INFORMATION GIVEN section start
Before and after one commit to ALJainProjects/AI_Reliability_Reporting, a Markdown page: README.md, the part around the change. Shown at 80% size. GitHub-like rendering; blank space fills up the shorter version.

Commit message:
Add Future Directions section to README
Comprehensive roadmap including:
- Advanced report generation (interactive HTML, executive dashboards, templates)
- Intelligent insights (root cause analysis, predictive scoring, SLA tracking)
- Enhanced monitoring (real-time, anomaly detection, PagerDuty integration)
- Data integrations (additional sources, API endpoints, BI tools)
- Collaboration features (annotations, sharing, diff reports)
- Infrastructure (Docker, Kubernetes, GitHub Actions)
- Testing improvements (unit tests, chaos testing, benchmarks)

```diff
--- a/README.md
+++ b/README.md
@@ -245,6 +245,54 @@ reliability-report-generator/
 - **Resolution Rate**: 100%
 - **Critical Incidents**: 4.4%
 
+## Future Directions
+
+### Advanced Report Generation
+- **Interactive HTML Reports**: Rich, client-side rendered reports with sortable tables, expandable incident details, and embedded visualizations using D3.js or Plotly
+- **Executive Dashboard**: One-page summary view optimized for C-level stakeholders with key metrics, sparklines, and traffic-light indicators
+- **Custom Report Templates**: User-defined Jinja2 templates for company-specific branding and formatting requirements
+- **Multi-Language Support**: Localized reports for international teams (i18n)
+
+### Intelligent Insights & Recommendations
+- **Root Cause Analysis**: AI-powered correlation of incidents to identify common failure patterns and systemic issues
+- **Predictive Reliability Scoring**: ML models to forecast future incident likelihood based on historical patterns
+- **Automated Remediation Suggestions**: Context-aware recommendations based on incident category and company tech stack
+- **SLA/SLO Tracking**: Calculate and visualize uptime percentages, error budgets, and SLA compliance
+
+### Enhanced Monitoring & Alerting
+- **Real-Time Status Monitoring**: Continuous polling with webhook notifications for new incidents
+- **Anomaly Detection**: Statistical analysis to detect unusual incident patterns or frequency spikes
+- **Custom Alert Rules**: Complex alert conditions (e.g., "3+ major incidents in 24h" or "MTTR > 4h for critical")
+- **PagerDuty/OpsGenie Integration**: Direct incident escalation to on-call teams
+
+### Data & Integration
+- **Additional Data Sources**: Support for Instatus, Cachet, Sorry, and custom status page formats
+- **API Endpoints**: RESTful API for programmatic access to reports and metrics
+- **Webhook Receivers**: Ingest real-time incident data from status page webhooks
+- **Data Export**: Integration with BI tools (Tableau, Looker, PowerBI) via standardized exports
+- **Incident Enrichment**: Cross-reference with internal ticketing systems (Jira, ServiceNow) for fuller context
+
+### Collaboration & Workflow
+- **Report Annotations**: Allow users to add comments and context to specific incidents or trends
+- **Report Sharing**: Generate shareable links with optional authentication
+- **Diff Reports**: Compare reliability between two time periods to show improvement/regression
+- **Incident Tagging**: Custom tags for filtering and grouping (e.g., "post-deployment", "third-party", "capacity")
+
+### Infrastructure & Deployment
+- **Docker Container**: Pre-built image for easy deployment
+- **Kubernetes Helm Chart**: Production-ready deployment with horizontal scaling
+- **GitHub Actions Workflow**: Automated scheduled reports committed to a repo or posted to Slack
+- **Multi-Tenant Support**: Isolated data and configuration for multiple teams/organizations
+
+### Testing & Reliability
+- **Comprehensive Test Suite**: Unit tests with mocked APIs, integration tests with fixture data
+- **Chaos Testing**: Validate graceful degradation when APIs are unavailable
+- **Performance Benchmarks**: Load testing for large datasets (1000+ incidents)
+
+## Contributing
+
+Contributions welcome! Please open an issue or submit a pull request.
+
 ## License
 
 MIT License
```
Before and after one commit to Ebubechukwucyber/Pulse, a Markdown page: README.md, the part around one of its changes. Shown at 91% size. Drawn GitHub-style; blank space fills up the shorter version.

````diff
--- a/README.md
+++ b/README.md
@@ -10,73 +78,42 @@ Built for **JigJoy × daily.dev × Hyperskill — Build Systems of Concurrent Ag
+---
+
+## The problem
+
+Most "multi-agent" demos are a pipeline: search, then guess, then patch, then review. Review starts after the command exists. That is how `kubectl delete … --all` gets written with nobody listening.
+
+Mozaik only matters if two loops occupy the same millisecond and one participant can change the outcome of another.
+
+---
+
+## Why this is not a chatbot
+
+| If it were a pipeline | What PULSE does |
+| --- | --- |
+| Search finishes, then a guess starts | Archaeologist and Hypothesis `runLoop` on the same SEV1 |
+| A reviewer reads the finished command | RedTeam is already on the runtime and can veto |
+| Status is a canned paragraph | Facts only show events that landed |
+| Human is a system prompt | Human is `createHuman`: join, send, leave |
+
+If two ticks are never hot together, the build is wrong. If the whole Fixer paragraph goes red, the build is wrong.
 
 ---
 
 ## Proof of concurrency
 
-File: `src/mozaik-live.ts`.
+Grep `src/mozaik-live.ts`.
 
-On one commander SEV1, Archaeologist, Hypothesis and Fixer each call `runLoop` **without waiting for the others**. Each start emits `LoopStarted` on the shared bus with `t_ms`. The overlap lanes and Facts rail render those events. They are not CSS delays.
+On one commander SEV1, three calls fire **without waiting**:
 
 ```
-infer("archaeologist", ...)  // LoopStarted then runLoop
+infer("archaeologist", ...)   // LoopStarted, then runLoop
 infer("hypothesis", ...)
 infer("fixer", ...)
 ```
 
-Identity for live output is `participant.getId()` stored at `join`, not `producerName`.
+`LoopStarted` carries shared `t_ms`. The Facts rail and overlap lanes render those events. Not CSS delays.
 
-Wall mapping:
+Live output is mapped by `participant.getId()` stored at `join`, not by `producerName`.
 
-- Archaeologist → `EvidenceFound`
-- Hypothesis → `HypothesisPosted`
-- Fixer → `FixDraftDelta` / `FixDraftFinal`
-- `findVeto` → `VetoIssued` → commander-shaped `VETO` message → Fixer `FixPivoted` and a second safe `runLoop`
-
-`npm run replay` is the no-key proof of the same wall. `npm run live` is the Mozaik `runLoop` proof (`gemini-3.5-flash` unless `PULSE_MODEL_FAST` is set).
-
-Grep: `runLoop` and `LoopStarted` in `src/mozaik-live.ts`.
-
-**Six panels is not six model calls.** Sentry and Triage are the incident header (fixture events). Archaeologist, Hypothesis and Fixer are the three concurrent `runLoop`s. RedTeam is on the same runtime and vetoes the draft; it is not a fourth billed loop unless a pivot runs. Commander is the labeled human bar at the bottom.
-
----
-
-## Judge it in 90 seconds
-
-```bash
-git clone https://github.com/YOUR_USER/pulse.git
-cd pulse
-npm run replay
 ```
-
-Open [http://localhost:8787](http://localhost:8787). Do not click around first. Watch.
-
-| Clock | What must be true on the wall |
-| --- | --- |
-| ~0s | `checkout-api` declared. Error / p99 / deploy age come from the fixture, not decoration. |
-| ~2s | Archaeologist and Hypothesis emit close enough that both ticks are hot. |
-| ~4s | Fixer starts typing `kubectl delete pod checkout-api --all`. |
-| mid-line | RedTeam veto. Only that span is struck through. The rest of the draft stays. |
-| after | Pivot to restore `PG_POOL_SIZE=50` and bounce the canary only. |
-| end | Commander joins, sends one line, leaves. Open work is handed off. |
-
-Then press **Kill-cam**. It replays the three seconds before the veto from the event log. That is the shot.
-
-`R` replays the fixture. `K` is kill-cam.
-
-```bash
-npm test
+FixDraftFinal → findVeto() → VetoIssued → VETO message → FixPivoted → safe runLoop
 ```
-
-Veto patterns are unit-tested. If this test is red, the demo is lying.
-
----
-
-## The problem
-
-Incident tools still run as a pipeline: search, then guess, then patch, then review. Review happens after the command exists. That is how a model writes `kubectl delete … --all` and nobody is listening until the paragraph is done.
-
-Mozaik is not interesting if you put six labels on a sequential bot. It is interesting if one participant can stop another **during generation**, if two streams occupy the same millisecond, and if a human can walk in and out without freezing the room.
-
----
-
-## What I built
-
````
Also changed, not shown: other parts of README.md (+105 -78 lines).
INFORMATION GIVEN section end
== WHAT THE TASK REQUIRES ==
Extract each line from the entries above that contains the string "LoopStarted".

== RESULT FOR THIS EXERCISE ==
-On one commander SEV1, Archaeologist, Hypothesis and Fixer each call `runLoop` **without waiting for the others**. Each start emits `LoopStarted` on the shared bus with `t_ms`. The overlap lanes and Facts rail render those events. They are not CSS delays.
-infer("archaeologist", ...)  // LoopStarted then runLoop
+infer("archaeologist", ...)   // LoopStarted, then runLoop
+`LoopStarted` carries shared `t_ms`. The Facts rail and overlap lanes render those events. Not CSS delays.
-Grep: `runLoop` and `LoopStarted` in `src/mozaik-live.ts`.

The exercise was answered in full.